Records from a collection
----------
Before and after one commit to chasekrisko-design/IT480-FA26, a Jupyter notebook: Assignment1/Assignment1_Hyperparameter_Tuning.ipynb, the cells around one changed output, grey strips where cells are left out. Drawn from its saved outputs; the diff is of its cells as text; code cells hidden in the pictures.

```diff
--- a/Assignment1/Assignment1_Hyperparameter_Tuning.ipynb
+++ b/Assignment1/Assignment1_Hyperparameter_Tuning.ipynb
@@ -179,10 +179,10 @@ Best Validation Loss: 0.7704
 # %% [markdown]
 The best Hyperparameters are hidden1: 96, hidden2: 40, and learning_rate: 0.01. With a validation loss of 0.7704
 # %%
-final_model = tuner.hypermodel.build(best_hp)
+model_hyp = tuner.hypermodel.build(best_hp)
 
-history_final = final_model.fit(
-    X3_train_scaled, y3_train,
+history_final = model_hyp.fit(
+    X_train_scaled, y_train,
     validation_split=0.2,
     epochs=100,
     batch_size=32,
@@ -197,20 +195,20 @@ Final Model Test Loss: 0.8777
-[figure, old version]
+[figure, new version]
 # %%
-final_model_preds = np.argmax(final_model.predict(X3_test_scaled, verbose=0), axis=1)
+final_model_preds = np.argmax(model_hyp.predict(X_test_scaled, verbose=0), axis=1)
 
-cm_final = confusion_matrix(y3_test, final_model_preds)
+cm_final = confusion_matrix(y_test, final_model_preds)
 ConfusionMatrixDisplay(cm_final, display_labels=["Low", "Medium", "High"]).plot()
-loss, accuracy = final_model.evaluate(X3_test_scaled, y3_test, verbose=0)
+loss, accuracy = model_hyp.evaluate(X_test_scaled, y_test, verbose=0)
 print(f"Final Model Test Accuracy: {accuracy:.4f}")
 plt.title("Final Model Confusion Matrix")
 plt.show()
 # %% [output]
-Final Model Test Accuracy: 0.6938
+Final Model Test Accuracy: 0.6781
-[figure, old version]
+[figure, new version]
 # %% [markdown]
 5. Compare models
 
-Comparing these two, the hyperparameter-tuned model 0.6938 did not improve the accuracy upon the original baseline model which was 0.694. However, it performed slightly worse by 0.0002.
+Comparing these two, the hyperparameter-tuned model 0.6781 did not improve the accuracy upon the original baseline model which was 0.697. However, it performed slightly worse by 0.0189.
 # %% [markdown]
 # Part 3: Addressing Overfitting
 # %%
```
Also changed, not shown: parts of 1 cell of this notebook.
----------
### INSTRUCTIONS FOR THE TASK
Read through the entries and copy each line in which "evaluate" appears.

### EXERCISE RESPONSE
-loss, accuracy = final_model.evaluate(X3_test_scaled, y3_test, verbose=0)
+loss, accuracy = model_hyp.evaluate(X_test_scaled, y_test, verbose=0)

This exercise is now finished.